*** Opening of SUPPLIED DATA ***
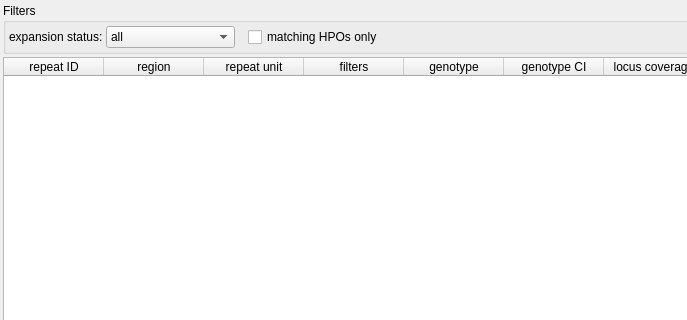
First picture: the form in src/GSvar/RepeatExpansionWidget.ui, repository imgag/ngs-bits, before the edit; both pictures show x 0 to 687 and y 0 to 320 of the 1300 by 920 pixel window.
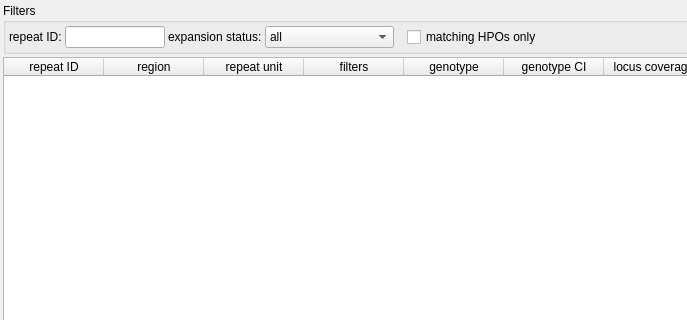
Second picture: the form after the edit.

Patch:
```diff
--- a/src/GSvar/RepeatExpansionWidget.ui
+++ b/src/GSvar/RepeatExpansionWidget.ui
@@ -65,6 +65,23 @@
       <property name="bottomMargin">
        <number>3</number>
       </property>
+      <item>
+       <widget class="QLabel" name="label_2">
+        <property name="text">
+         <string>repeat ID:</string>
+        </property>
+       </widget>
+      </item>
+      <item>
+       <widget class="QLineEdit" name="filter_id">
+        <property name="maximumSize">
+         <size>
+          <width>100</width>
+          <height>16777215</height>
+         </size>
+        </property>
+       </widget>
+      </item>
       <item>
        <widget class="QLabel" name="label">
         <property name="text">
```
*** Close of SUPPLIED DATA ***
WHAT YOU WILL DO:
Every record should come back exactly as it is, though none of the pictures should.

ANSWER FOR THIS EXERCISE:
First picture: the form in src/GSvar/RepeatExpansionWidget.ui, repository imgag/ngs-bits, before the edit; both pictures show x 0 to 687 and y 0 to 320 of the 1300 by 920 pixel window.
Second picture: the form after the edit.

Patch:
```diff
--- a/src/GSvar/RepeatExpansionWidget.ui
+++ b/src/GSvar/RepeatExpansionWidget.ui
@@ -65,6 +65,23 @@
       <property name="bottomMargin">
        <number>3</number>
       </property>
+      <item>
+       <widget class="QLabel" name="label_2">
+        <property name="text">
+         <string>repeat ID:</string>
+        </property>
+       </widget>
+      </item>
+      <item>
+       <widget class="QLineEdit" name="filter_id">
+        <property name="maximumSize">
+         <size>
+          <width>100</width>
+          <height>16777215</height>
+         </size>
+        </property>
+       </widget>
+      </item>
       <item>
        <widget class="QLabel" name="label">
         <property name="text">
```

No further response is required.